This audio clip is an interview with one of the original Royal Ice Cream Seven, Virginia Williams, who was one of the very first known groups to protest a sit-in at a food establishment. She recounts the time leading up to the Royal Ice Cream protest and the folks involved in the Civil Rights movement in the Durham area.
When reading about the Civil Rights movement, or simply perusing more information about it, you are unquestionably going to learn about the power of four college students at a lunch counter in Greensboro, NC. In fact, a search on Google for ‘first Civil Rights sit-in’ will prompt a little box with a blurb about the infamous lunch counter that “sparked a national conversation about civil rights.”
However, the lunch counter sit-in wasn’t an idea conceived and born of independent idea, but a part of a movement that started several years prior right in Durham, NC. At a small neighborhood ice cream parlor called the Royal Ice Cream Bar, seven men in women chose to stage a sit in on June 23rd, 1957. This lesser known event created a cascade of other sit-ins in the Durham area, as well as a court case that addressed the legality of segregation. (1)
“It was in 1957 when the sit-ins started in NC, in Durham, NC, and that if anybody says it was in Greensboro first, are a — what do you call it? — a bald-faced lie.” (2)
The food story told by this sit-in is an important one. The Royal Ice Cream Bar was located in Hayti, the now historic black neighborhood of Durham. Although the Royal was located right in Hayti, had two separate entrances to the establishment, one for whites and one for ‘coloreds’. The entrance for white folk led to an area with booths and seating and full wait staff service, while the ‘colored’ side was an entirely different affair. You entered and stood and waited while the staff attended to the white customers first. After ordering, a black patron had to then back out and exit onto the street again. (3)

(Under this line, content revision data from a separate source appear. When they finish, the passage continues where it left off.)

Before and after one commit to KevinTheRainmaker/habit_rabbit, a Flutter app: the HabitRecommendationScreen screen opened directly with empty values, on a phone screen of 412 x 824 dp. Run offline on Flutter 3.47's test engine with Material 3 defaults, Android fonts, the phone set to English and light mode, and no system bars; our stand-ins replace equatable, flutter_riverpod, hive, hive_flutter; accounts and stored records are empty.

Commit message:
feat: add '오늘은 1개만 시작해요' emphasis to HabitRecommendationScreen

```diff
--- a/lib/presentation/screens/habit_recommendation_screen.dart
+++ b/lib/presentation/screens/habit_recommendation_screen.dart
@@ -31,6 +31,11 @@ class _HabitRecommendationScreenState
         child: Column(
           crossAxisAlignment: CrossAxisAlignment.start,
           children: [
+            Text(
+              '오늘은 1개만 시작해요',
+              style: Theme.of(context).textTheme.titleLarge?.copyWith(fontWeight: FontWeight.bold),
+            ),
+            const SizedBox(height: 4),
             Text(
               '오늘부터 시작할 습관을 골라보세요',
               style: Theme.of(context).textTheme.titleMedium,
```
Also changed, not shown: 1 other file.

I think it is incredibly important to take a moment to consider context. Imagine it is summer, and you are a kid out playing in your neighborhood with your friends. The Royal Ice Cream Bar is a part of your neighborhood, and yet you can’t go in and get service. You may run in and wait, and wait, and wait while other customers get served before you, then cast back out onto the hot street. Yet, this building sits where you live, where your friends live. This sort of oppression through food service is a sort of social warfare, a lowering of others through food, one of the most basic of human rights. This demand for food equality did not go unnoticed, and subsequent sit-ins and protests related to food equality topped drew numbers in the thousands.

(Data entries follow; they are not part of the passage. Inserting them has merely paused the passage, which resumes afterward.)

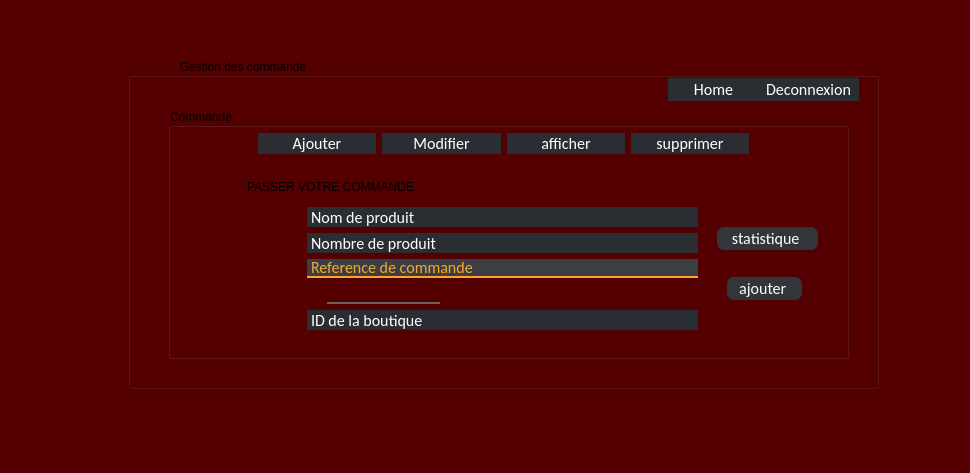
This is gestion_boutique.ui in hanenjabnoun-Esprit-2019/Smart_Pastry_Shop_2A25 as Qt 5 draws it before an edit. The edited form follows.
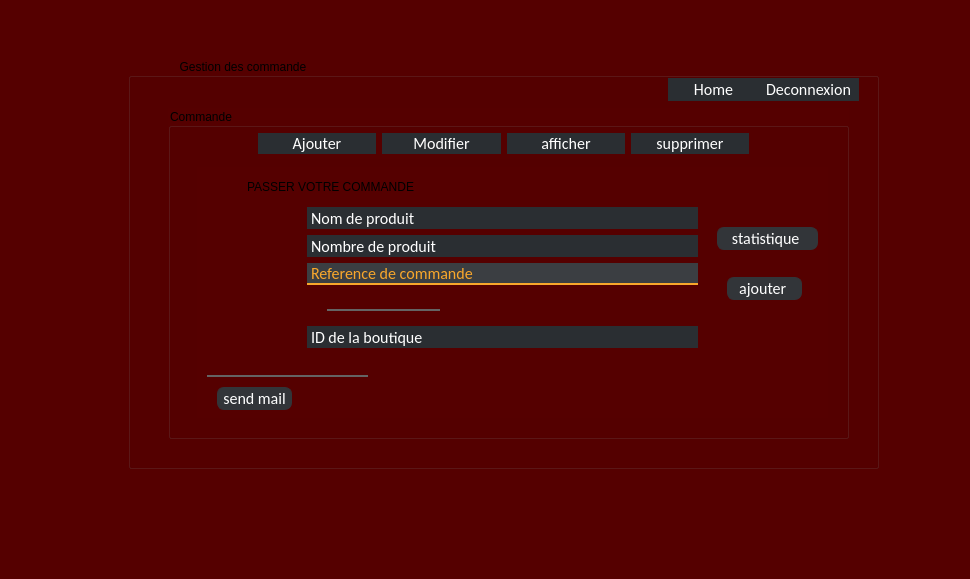
This is the edited form. The open tabs and pages were chosen to show the change.

```diff
--- a/gestion_boutique.ui
+++ b/gestion_boutique.ui
@@ -7,7 +7,7 @@
     <x>0</x>
     <y>0</y>
     <width>970</width>
-    <height>473</height>
+    <height>579</height>
    </rect>
   </property>
   <property name="windowTitle">
@@ -22,7 +22,7 @@
      <x>49</x>
      <y>29</y>
      <width>871</width>
-     <height>391</height>
+     <height>481</height>
     </rect>
    </property>
    <property name="currentIndex">
@@ -227,7 +227,7 @@
        <x>79</x>
        <y>29</y>
        <width>751</width>
-       <height>331</height>
+       <height>411</height>
       </rect>
      </property>
      <property name="title">
@@ -239,7 +239,7 @@
         <x>40</x>
         <y>50</y>
         <width>681</width>
-        <height>251</height>
+        <height>331</height>
        </rect>
       </property>
       <property name="title">
@@ -403,7 +403,7 @@
          <x>29</x>
          <y>59</y>
          <width>631</width>
-         <height>171</height>
+         <height>251</height>
         </rect>
        </property>
        <property name="currentIndex">
@@ -416,7 +416,7 @@
            <x>110</x>
            <y>40</y>
            <width>391</width>
-           <height>123</height>
+           <height>141</height>
           </rect>
          </property>
          <property name="styleSheet">
@@ -524,7 +524,7 @@
             <x>0</x>
             <y>0</y>
             <width>391</width>
-            <height>20</height>
+            <height>33</height>
            </rect>
           </property>
           <attribute name="label">
@@ -674,6 +674,64 @@
           <string>ajouter </string>
          </property>
         </widget>
+        <widget class="QPushButton" name="sendmail">
+         <property name="geometry">
+          <rect>
+           <x>20</x>
+           <y>220</y>
+           <width>75</width>
+           <height>23</height>
+          </rect>
+         </property>
+         <property name="styleSheet">
+          <string notr="true">QPushButton
+{
+	background-color:rgb(50, 53, 57);
+	border-style:solid;
+	border-radius:7px;
+	border-width:1px;
+border-color: rgb(50, 53, 57);
+	color:#ffffff;
+	font-size:16px;
+font-family:Calibri;
+}
+
+QPushButton:hover
+{
+	background-color: #00000000;
+	border-color: rgb(30, 227, 0);
+	/*color:rgb(30, 227, 0);*/
+}
+
+QPushButton:focus
+{
+	background-color:  rgb(30, 227, 0);
+	border-color: rgba(30, 227, 0,0);
+	color:rgb(255, 255, 255);
+}
+</string>
+         </property>
+         <property name="text">
+          <string>send mail</string>
+         </property>
+        </widget>
+        <widget class="QLineEdit" name="lineEdit_email">
+         <property name="geometry">
+          <rect>
+           <x>10</x>
+           <y>190</y>
+           <width>161</width>
+           <height>20</height>
+          </rect>
+         </property>
+         <property name="styleSheet">
+          <string notr="true">border: 0px solid rgb(100, 100,100);; 
+border-bottom-width: 2px;
+border-radius: px;
+background-color: rgba(255, 255, 255, 0);
+color: rgb(255, 255, 255);</string>
+         </property>
+        </widget>
        </widget>
        <widget class="QWidget" name="page_6">
         <widget class="QLabel" name="label_2">
```
Left out of the diff: 28 changed lines with no effect on the pictures.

- https://durhamcountylibrary.org/exhibits/dcrhp/interviews/interviewtranscriptwilliams.pdf (This is the text transcript of Virginia Williams’ interview.)
- https://dc.lib.unc.edu/cdm/ref/collection/sohp/id/10417 (This is a link to the audio recording of the interview, from the Southern Oral History Program, it is too large to embed directly)